It’s a new year, and if you are on social media, it’s hard to miss that resolutions are in full swing. In my feed, everyone is decluttering. There are so many tips and tricks out there that I am having trouble decluttering the decluttering process!
However, I decided to take some of this advice to heart. ZJ’s toys were taking over our living space to a point where we were all a bit unhappy. I definitely had enough.
I would like to think we have an average number of toys — more than some and less than others. My two-year old was still a bit overwhelmed by the sheer number of play choices, and they were poorly organized.

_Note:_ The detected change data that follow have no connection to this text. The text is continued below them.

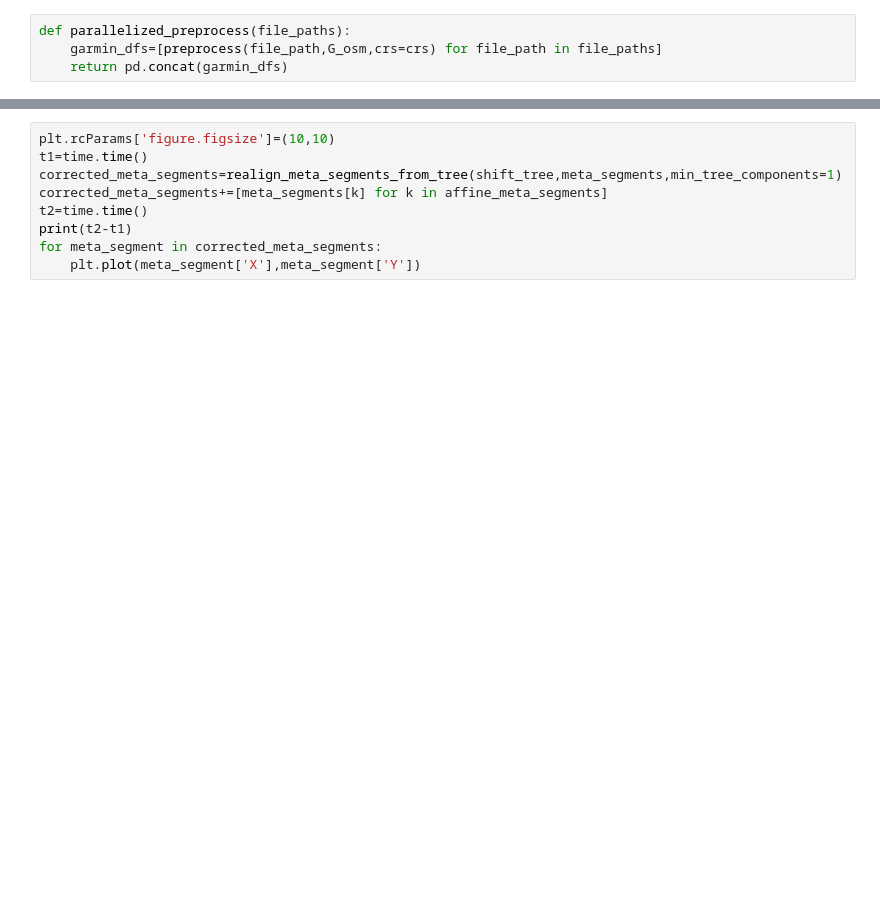
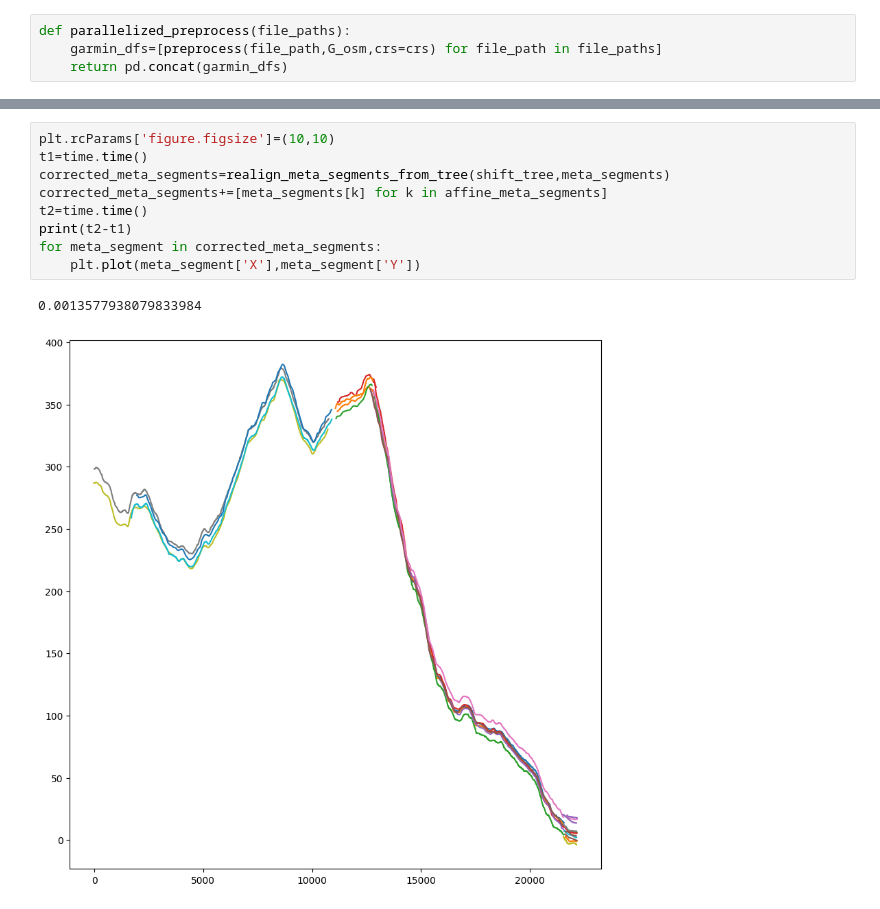
Before and after one commit to pierremennesson/garmin_elevation_process, a Jupyter notebook: graph_decomposition.ipynb, the cells around one changed output, grey strips where cells are left out. Drawn from its saved outputs; the diff is of its cells as text; blank space fills up the shorter version.

```diff
--- a/graph_decomposition.ipynb
+++ b/graph_decomposition.ipynb
@@ -162,12 +219,15 @@ nx.draw(shift_tree,pos=pos,with_labels=True)
 # %%
 plt.rcParams['figure.figsize']=(10,10)
 t1=time.time()
-corrected_meta_segments=realign_meta_segments_from_tree(shift_tree,meta_segments,min_tree_components=1)
+corrected_meta_segments=realign_meta_segments_from_tree(shift_tree,meta_segments)
 corrected_meta_segments+=[meta_segments[k] for k in affine_meta_segments]
 t2=time.time()
 print(t2-t1)
 for meta_segment in corrected_meta_segments:
     plt.plot(meta_segment['X'],meta_segment['Y'])
+# %% [output]
+0.0013577938079833984
+[figure, added]
 # %%
 cover,extremities=get_cover(corrected_meta_segments,min_count=2)
 len(cover)
```
Also changed, not shown: parts of 24 cells of this notebook, 6 other files.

In addition, we were constantly picking up after him. He does understand how to clean, but we can’t expect him to if there is no clear place where to stow his toys.
Since he is still young, we decided it was a good time to clean out the toys.

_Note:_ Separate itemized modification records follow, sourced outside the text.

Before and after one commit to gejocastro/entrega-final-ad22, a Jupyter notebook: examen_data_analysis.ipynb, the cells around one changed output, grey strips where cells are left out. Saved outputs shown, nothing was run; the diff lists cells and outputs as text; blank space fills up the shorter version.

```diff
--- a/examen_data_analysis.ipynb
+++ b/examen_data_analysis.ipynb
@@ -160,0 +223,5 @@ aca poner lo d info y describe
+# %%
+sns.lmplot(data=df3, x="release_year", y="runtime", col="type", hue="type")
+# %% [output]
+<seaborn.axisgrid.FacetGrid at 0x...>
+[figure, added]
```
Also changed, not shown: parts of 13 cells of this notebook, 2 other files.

Here is what I did:
1. We have a toy storage bench in the living room. It works great but we let the toys flow out and take over the living room. I chose his favorite toys and found a place in the bins. Once the bins were full, that was it (for the most part).
2. I put the leftover toys in a large plastic tub, and brought it to the basement. We also have a few toys in his room. He gets to enjoy them when we are downstairs or upstairs. Every few weeks, we’ll rotate the toys.
3. We put away the toys he has outgrown, or will soon outgrown, or that I simply didn’t like. This includes very loud electronic toys. These are marked to either be used again if we have another child or to be donated or given away.
This isn’t rocket science and this idea is not new. But in the few days since we did this, I can already see results.
ZJ can more easily focus on his toys. I can see a difference in his play and he has a new interest in toys that he hasn’t touched in a long time.
He is even happier and plays better on his own.
We are all happier that our living room is less cluttered.
Everyone has a different philosophy toward children and toys in the house. I’ve seen minimalism work quite well and I’ve seen families work with toys in every corner of the house. We didn’t go gung-ho with this process and kept a lot. We will regularly assess when a toy needs to leave circulation.
But we will keep out only what we have room for.
This one small step is showing us how curating the toys — even just a little — is working for us. And I got part of my living room back!
I found some good tips in these articles:
From one of my favorite bloggers, Janet Lansbury: Play Space Inspiration